‘You’re brave to have come here.’
This story begins about 1 1/2 months ago when my boyfriend and I booked this trip. We had a certain time frame in which we could go on vacation, so we headed over to Kayak, a site I know because one of my former Berlin flatmates works there, and looked for cheap places to fly to.
One of the places that popped up was South Africa and I remembered that I always wanted to go there. Booking it we didn’t think inform ourselves about the different areas of Johannesburg. We booked something close to the city center because that’s always were the most fun is going down and where cities are safest. Right? No.
The Uber took us to our crazily cheap place in Johannesburg and didn’t really give us an answer if the area was safe to live in. The hotel owner did, however, when she explained that this was a bad area, lots of drugs and gang shit happening on the one side. The other side is constantly being improved and becoming more and more of a hipster area. We were staying right in the middle and began to worry when the hotel owner told us we were brave to have come here (being the two slices of white bread that we are).
Joburg House Builder: Electric Fences, Barbwire and CCTV cameras
In the beginning, we worried a lot but this got better over time. The first few days we only left the hotel with an Uber waiting to pick us up but later we decided to walk around the block and found out that we were living in quite the regular area. Not fancy or anything but also not overly sketchy. The only thing I could never get used to is that every house in all of Joburg had high walls around it and most of them barbwires, electric fences and CCTV cameras.
You may ask yourself now why we idiots decided to stay in an area that people kept warning us about. No, it wasn’t that we were too lazy to look for something else and No, it wasn’t because a night there cost less than a large meal at home (ok, that honestly did help our decision to stay too). More than anything we stayed because of the great hotel staff. We might have been staying in a ‘ghetto’ (if you wanna call it that) but these guys took good care of us. Sometimes I think that they worried more about us than we did. They ended up playing taxi drivers and tourist guides when we needed them to be and we felt like they always had our backs. So, we didn’t worry much about life in Joburg. Until today, a week later.
The real-life Purge
We spend about a week in Cape Town and we flew back to Joburg yesterday for one last night before flying back home tomorrow. In the meantime, riots have taken down large neighborhoods and whole areas of Joburg. In a nutshell, South Africans and foreigners are fighting with each other. Poverty levels are high and people from South Africa feel that foreigners take away their jobs. So, they demolish foreigner’s shops, loot them and fight. A few people have even been killed in the riots that feel a lot like the plot of the movie The Purge.

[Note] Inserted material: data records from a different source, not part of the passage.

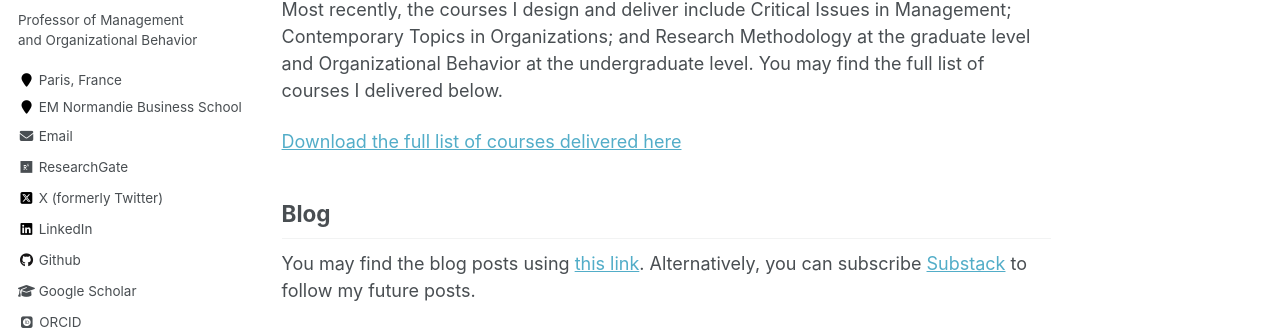
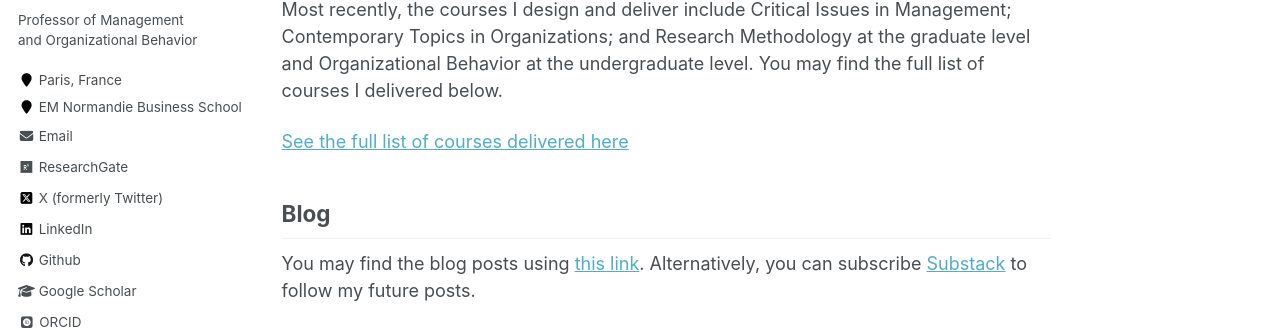
Before and after one commit to maorhan/maorhan.github.io, a Jekyll site: the page built from _pages/about.md, in a window 1280 px wide and 900 px high, scrolled down 1244 px. Shown: the part 261-591 px from the top of the window. Built offline with Jekyll 4.4.1, drawn with Linux system fonts in a browser that asks for light colours; some web fonts are replaced.

Commit message:
Update about.md

```diff
--- a/_pages/about.md
+++ b/_pages/about.md
@@ -29,7 +29,7 @@ include Digital workplace and managing fluid teams; Recent technological applica
 Measuring performance in digital business; Digital innovation and consulting; Digital marketing techniques; Branding in the digital world; Digital distribution and operations management and Value proposition through
 environment, social and governance strategy. Additionally, I served as the course leader of the Organizational Behavior course delivered on four different campuses; Oxford, Dublin, Dubai, and Caen. Most recently, the courses I design and deliver include Critical Issues in Management; Contemporary Topics in Organizations; and Research Methodology at the graduate level and Organizational Behavior at the undergraduate level. You may find the full list of courses I delivered below.
 
-[Download the full list of courses delivered here](https://maorhan.github.io/files/Teaching.pdf)
+[See the full list of courses delivered here](https://maorhan.github.io/files/Teaching%20Experience%202026.pdf)
 
 ## Blog
 
```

Of course, we incidentally booked our hotel in one of the areas where the riots are happening. We’re so lucky. We wanted to go there today but as we saw cars leaving the district in masses, shops being shut down and the area itself empty as a ghost town we decided to go back to the airport and book another hotel in a safer area. That’s where we are right now and that’s where I am writing this blog entry. It is also the place I am asking myself why international media isn’t covering any of this even though it feels like the beginning of a small civil war here.
I am just glad I will be home safely tomorrow. (Unless my flight crashes which would not only be the cherry on top of the irony milkshake but would also mean that this blog post never sees the light of day.) Let’s just hope the situation here – and in many other places in the world – calms down soon.